▸ **What is needed**:
Please count how many lines below contain the word "extends" and give nothing but that figure.

▸ **Input**:

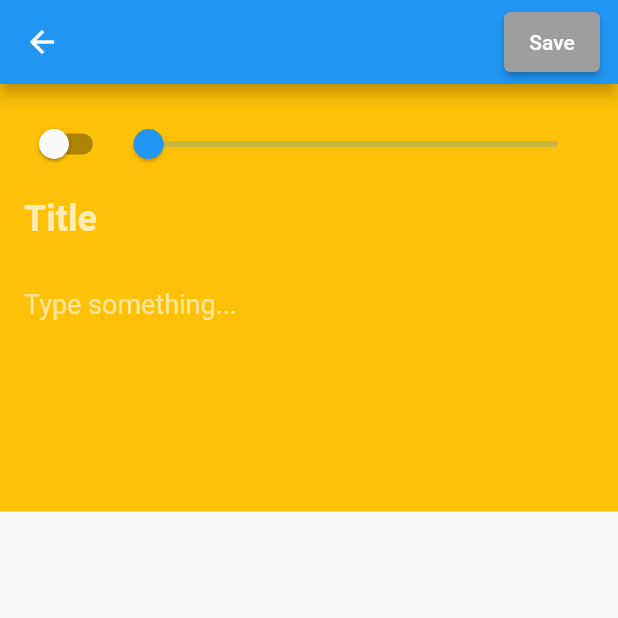
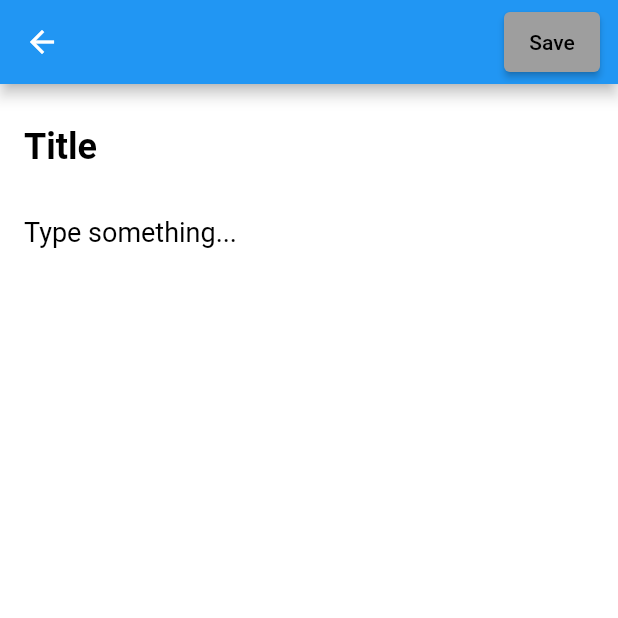
Before and after one commit to philliplumod/flutter_notes, a Flutter app: the screen it shows after launch, after a tap on the "add" icon, on a phone screen of 412 x 824 dp, the top half of it. Run offline on Flutter 3.47's test engine with Material 2 defaults, Android fonts, the phone set to English and light mode, and no system bars; our stand-ins replace flutter_bloc, sqflite; accounts and stored records are empty.

```diff
--- a/lib/presentation/screens/note_edit_screen.dart
+++ b/lib/presentation/screens/note_edit_screen.dart
@@ -30,23 +30,17 @@ class _AddEditNotePageState extends State<AddEditNotePage> {
   @override
   Widget build(BuildContext context) {
     return Scaffold(
+      backgroundColor: Colors.white,
       appBar: AppBar(
         actions: [buildButton()],
       ),
-      body: Container(
-        color: Colors.amber,
-        child: Form(
+      body: Form(
         key: _formKey,
         child: NoteFormWidget(
           isImportant: isImportant,
           number: number,
           title: title,
           description: description,
-                onChangedImportant: (isImportant) {
-                  setState(() {
-                    this.isImportant = isImportant;
-                  });
-                },
           onChangedNumber: (number) {
             setState(() {
               this.number = number;
@@ -61,7 +55,8 @@ class _AddEditNotePageState extends State<AddEditNotePage> {
             setState(() {
               this.description = description;
             });
-                })),
+          },
+        ),
       ),
     );
   }
@@ -76,7 +71,7 @@ class _AddEditNotePageState extends State<AddEditNotePage> {
       child: ElevatedButton(
         onPressed: addOrUpdateNote,
         style: ElevatedButton.styleFrom(
-            foregroundColor: Colors.white,
+            foregroundColor: Colors.black,
             backgroundColor: isFormValid ? null : Colors.grey),
         child: const Text('Save'),
       ),
--- a/lib/presentation/widgets/note_form.dart
+++ b/lib/presentation/widgets/note_form.dart
@@ -6,7 +6,6 @@ class NoteFormWidget extends StatelessWidget {
   final String? title;
   final String? description;
 
-  final ValueChanged<bool> onChangedImportant;
   final ValueChanged<int> onChangedNumber;
   final ValueChanged<String> onChangedTitle;
   final ValueChanged<String> onChangedDescription;
@@ -17,39 +16,24 @@ class NoteFormWidget extends StatelessWidget {
       this.number,
       this.title,
       this.description,
-      required this.onChangedImportant,
       required this.onChangedNumber,
       required this.onChangedTitle,
       required this.onChangedDescription});
 
   @override
   Widget build(BuildContext context) {
-    return Padding(
+    return Container(
+      height: double.infinity,
       padding: const EdgeInsets.all(16),
+      child: SingleChildScrollView(
         child: Column(
           mainAxisSize: MainAxisSize.min,
           children: [
-          Row(
-            children: [
-              Switch(
-                  value: isImportant ?? false, onChanged: onChangedImportant),
-              Expanded(
-                child: Slider(
-                  min: 0,
-                  max: 5,
-                  value: (number ?? 0).toDouble(),
-                  onChanged: (number) => onChangedNumber(
-                    number.toInt(),
-                  ),
-                ),
-              ),
-            ],
-          ),
             buildTitle(),
             const SizedBox(height: 8),
             buildDescription(),
-          const SizedBox(height: 16),
           ],
+        ),
       ),
     );
   }
@@ -58,14 +42,14 @@ class NoteFormWidget extends StatelessWidget {
         maxLines: 1,
         initialValue: title,
         style: const TextStyle(
-          color: Colors.white70,
+          color: Colors.black,
           fontWeight: FontWeight.bold,
           fontSize: 24,
         ),
         decoration: const InputDecoration(
           border: InputBorder.none,
           hintText: 'Title',
-          hintStyle: TextStyle(color: Colors.white70),
+          hintStyle: TextStyle(color: Colors.black),
         ),
         validator: (title) =>
             title != null && title.isEmpty ? 'The title cannot be empty' : null,
@@ -73,13 +57,13 @@ class NoteFormWidget extends StatelessWidget {
       );
 
   Widget buildDescription() => TextFormField(
-        maxLines: 5,
+        maxLines: 10,
         initialValue: description,
-        style: const TextStyle(color: Colors.white60, fontSize: 18),
+        style: const TextStyle(color: Colors.black, fontSize: 18),
         decoration: const InputDecoration(
           border: InputBorder.none,
           hintText: 'Type something...',
-          hintStyle: TextStyle(color: Colors.white60),
+          hintStyle: TextStyle(color: Colors.black),
         ),
         validator: (title) => title != null && title.isEmpty
             ? 'The description cannot be empty'
--- a/pubspec.yaml
+++ b/pubspec.yaml
@@ -12,6 +12,8 @@ dependencies:
   flutter_bloc: ^8.1.3
   flutter_staggered_grid_view: ^0.4.0
   intl: ^0.18.1
+  meta: ^1.9.1
+  path: ^1.8.3
   sqflite: ^2.3.0
 
 dev_dependencies:
```
Also changed, not shown: lib/presentation/screens/note_screen.dart (+27 -25 lines), lib/presentation/widgets/note_card.dart (+3 -12 lines), lib/presentation/widgets/note_icon_button.dart (added, +25 -0 lines), pubspec.lock. Lines whose indentation alone changed are shown as unchanged.
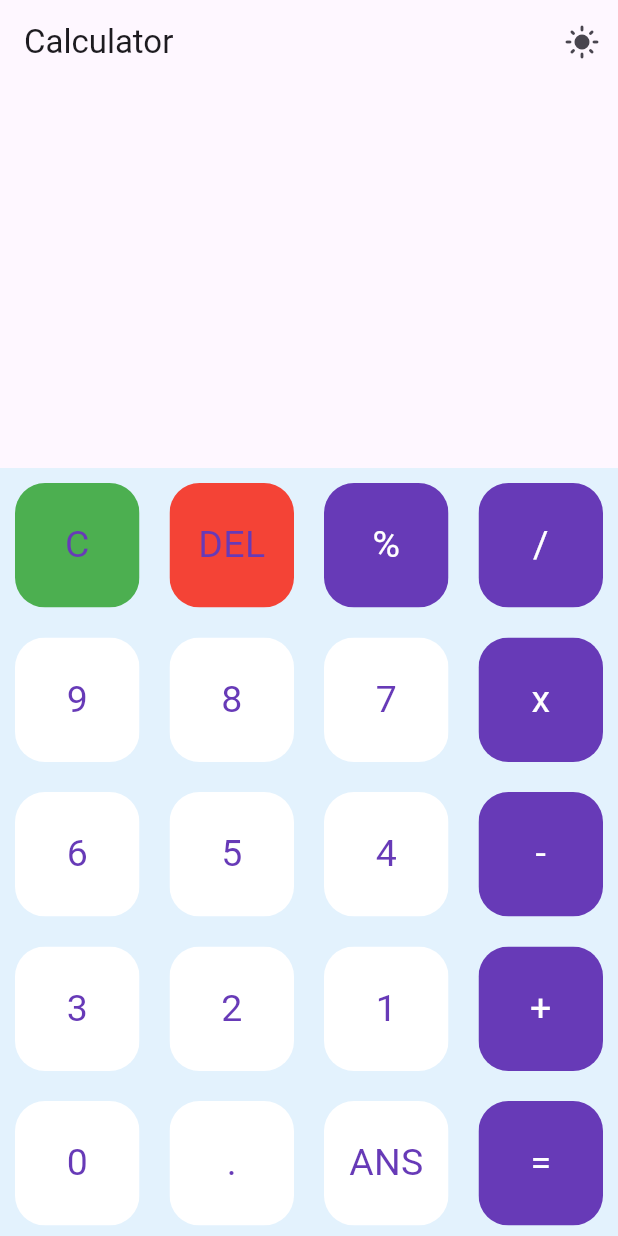
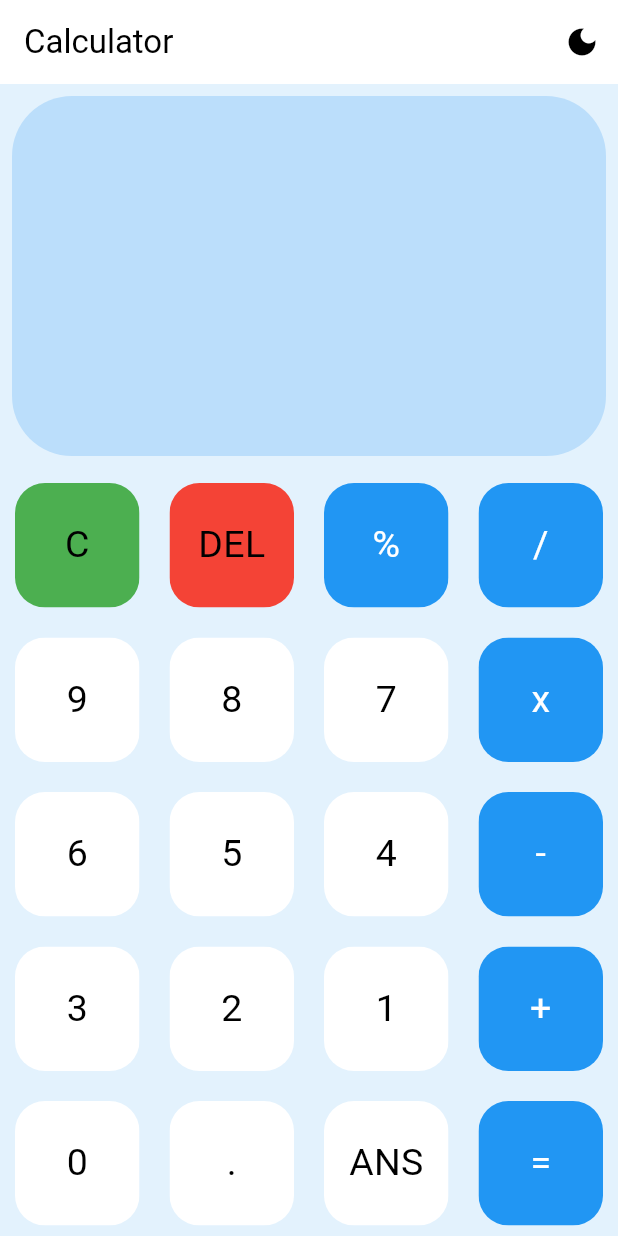
Before and after one commit to SR-Hossain/Calculator-Flutter, a Flutter app: the screen it shows after launch, on a phone screen of 412 x 824 dp. Run offline on Flutter 3.47's test engine with Material 3 defaults, Android fonts, the phone set to English and light mode, and no system bars; our stand-ins replace math_expressions.

Commit message:
Color Managements

```diff
--- a/lib/main.dart
+++ b/lib/main.dart
@@ -31,25 +31,36 @@ class _HomePageState extends State<HomePage> {
 
   var userQuestion = '';
   var userAnswer = '';
-  var darkMode = false;
+  var darkMode = true;
   var darkModeIcon = const Icon(Icons.dark_mode);
   var lightModeIcon = const Icon(Icons.light_mode);
-  var themeIcon = const Icon(Icons.light_mode);
-  var consoleBG = Colors.blue[70];
+  var themeIcon = const Icon(Icons.dark_mode);
+  var consoleBG = Colors.blue[100];
   var gridBG = Colors.blue[50];
+  var fontColor = Colors.black;
+  var buttonColor = Colors.white;
+  var operatorButtonColor = const Color.fromARGB(255, 33, 150, 243);
   void changeColor(bool isDarkModeOn){
     setState(() {
       darkMode = !darkMode;
       themeIcon = darkMode?darkModeIcon:lightModeIcon;
       print(darkMode);
       if(isDarkModeOn){
-        // consoleBG =
-        gridBG = Colors.black;
+        consoleBG = const Color.fromARGB(255, 41, 38, 50);
+        gridBG = const Color.fromARGB(255, 27, 24, 24);
+        fontColor = Colors.white;
+        buttonColor = Colors.black;
+        operatorButtonColor = const Color.fromARGB(255, 7, 46, 77);
       }else{
         gridBG = Colors.blue[50];
+        consoleBG = Colors.blue[100];
+        fontColor = Colors.black;
+        buttonColor = Colors.white;
+        operatorButtonColor = Colors.blue;
       }
     });
   }
+
 
 
   final List<String> buttons = [
@@ -67,6 +78,8 @@ class _HomePageState extends State<HomePage> {
     return Scaffold(
       appBar: AppBar(
         title: const Text('Calculator'),
+        backgroundColor: buttonColor,
+        foregroundColor: fontColor,
         actions: <Widget>[
           IconButton(
             icon: themeIcon,
@@ -76,23 +89,37 @@ class _HomePageState extends State<HomePage> {
           ),
         ],
       ),
-      backgroundColor: consoleBG,
+      backgroundColor: gridBG,
       body: Column(
         children: <Widget>[
           Expanded(
+            child: Padding(
+              padding: const EdgeInsets.all(8.0),
+              child: ClipRRect(
+                borderRadius: BorderRadius.circular(40),
                 child: Container(
+                  color: consoleBG,
+
                   child: Column(
                     mainAxisAlignment: MainAxisAlignment.spaceEvenly,
                     children: <Widget>[
                       Container(
                         alignment: Alignment.centerLeft,
-                    child: Text(userQuestion, style: const TextStyle(fontSize: 40),),
+                        child: Padding(
+                          padding: const EdgeInsets.all(12),
+                          child: Text(userQuestion, style: TextStyle(fontSize: 40, color: fontColor),),
+                        ),
                       ),
                       Container(
-                    child: Text(userAnswer, style: TextStyle(fontSize: 50)),
                         alignment: Alignment.centerRight,
+                        child: Padding(
+                          padding: const EdgeInsets.all(20),
+                          child: Text(userAnswer, style: TextStyle(fontSize: 50, color: fontColor))
+                        ),
                       ),
                     ],
+                  ),
+                ),
               ),
             ),
           ),
@@ -113,26 +140,37 @@ class _HomePageState extends State<HomePage> {
                       ? Colors.red
                       : index == 0
                           ? Colors.green
-                          : purpleWhite(isOperator(buttons[index])),
-                  textColor: whitePurple(isOperator(buttons[index])),
+                          : isOperator(buttons[index])
+                            ? operatorButtonColor
+                            : buttonColor,
+                  textColor: isOperator(buttons[index])
+                              ? Colors.white
+                              : fontColor,
                   buttonTapped: () {
                     if (index == 0) {
                       setState(() {
-                        userQuestion = '';
+                        userQuestion = userAnswer = '';
                       });
                     } else if (index == 1) {
+                        setState(() {
                           if (userQuestion.isNotEmpty) {
-                        setState(() {
+                            if(userQuestion.endsWith('ANS')){
+                              userQuestion = userQuestion.substring(0, userQuestion.length-3);
+                            }else{
                               userQuestion = userQuestion.substring(
                                   0, userQuestion.length - 1);
+                            }
+                          }
                         });
-                      }
                     } else if (index == buttons.length - 1) {
                       setState(() {
                         equalPressed();
                       });
                     } else {
                       setState(() {
+                        if(buttons[index]=='+' && userQuestion.isEmpty){
+                          userQuestion = 'ANS';
+                        }
                         userQuestion += buttons[index];
                       });
                     }
@@ -148,7 +186,7 @@ class _HomePageState extends State<HomePage> {
     );
   }
   void equalPressed() {
-    String finalQuestion = userQuestion.replaceAll('x', '*');
+    String finalQuestion = userQuestion.replaceAll('x', '*').replaceAll('ANS', userAnswer.toString());
     Parser mathParser = Parser();
     Expression expression = mathParser.parse(finalQuestion);
     double answer = expression.evaluate(EvaluationType.REAL, ContextModel());
```
Lines whose indentation alone changed are shown as unchanged.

▸ **Written response**:
12